Front-end code change data
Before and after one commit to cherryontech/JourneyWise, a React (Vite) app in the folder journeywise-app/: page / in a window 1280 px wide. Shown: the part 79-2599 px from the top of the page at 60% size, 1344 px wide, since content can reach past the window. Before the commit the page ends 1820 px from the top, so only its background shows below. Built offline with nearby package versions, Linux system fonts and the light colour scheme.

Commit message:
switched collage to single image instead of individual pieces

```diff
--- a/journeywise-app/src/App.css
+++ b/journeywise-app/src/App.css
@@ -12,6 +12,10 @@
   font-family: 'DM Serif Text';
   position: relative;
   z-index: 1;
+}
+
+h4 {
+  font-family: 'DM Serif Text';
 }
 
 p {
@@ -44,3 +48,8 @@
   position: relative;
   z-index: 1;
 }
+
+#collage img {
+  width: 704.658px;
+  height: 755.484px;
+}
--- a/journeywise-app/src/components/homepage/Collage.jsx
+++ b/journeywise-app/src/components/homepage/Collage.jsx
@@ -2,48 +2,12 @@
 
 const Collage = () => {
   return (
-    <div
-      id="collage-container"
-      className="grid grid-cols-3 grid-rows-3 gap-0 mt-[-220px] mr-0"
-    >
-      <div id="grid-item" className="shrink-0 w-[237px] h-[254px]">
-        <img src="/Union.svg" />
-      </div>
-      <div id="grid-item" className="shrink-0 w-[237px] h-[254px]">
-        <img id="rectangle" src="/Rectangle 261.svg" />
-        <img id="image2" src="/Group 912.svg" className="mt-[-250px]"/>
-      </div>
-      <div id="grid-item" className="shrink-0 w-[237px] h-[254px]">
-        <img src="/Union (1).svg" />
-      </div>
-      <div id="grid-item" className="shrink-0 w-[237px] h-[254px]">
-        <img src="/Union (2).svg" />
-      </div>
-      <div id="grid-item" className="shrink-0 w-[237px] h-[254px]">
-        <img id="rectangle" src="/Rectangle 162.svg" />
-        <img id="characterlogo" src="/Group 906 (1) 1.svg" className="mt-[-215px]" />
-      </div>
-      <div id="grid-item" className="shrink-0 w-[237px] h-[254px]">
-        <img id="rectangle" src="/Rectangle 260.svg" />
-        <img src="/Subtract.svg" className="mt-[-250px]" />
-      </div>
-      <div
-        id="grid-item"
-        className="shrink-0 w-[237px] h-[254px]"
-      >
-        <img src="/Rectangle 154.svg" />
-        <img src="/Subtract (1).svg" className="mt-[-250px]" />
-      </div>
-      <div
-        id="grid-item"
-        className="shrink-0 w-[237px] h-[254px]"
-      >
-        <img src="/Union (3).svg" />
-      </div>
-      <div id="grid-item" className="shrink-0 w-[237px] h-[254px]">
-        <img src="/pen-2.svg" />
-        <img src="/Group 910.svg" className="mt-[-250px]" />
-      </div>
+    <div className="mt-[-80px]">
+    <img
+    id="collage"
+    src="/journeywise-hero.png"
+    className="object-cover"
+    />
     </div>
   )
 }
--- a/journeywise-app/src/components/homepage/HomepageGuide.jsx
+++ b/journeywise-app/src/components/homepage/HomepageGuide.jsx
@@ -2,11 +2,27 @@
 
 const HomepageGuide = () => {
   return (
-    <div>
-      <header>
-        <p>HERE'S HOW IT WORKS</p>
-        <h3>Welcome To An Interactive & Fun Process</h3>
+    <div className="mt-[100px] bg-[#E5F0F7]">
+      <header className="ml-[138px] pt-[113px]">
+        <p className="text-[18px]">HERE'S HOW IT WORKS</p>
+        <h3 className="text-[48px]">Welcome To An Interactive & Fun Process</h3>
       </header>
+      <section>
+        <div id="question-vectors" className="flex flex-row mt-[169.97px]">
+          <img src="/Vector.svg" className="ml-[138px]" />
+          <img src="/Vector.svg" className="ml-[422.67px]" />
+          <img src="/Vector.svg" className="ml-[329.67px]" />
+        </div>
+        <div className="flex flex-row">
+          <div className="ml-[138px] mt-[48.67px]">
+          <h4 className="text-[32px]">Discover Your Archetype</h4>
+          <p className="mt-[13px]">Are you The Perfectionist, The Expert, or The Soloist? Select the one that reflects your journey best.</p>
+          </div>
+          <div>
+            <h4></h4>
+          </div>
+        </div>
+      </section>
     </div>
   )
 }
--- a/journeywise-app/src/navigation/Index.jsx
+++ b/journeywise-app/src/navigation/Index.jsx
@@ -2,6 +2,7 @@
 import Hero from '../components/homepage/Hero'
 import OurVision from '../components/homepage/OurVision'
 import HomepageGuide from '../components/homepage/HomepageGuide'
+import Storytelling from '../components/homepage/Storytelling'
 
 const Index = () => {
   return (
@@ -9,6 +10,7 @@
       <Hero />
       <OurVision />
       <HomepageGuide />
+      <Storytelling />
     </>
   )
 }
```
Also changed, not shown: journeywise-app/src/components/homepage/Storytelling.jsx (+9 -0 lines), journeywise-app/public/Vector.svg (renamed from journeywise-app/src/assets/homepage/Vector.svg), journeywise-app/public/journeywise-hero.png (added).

TASK TO COMPLETE. Filter the records above and return every line that holds the word "HomepageGuide".

REPLY.
--- a/journeywise-app/src/components/homepage/HomepageGuide.jsx
+++ b/journeywise-app/src/components/homepage/HomepageGuide.jsx
 const HomepageGuide = () => {
 import HomepageGuide from '../components/homepage/HomepageGuide'
       <HomepageGuide />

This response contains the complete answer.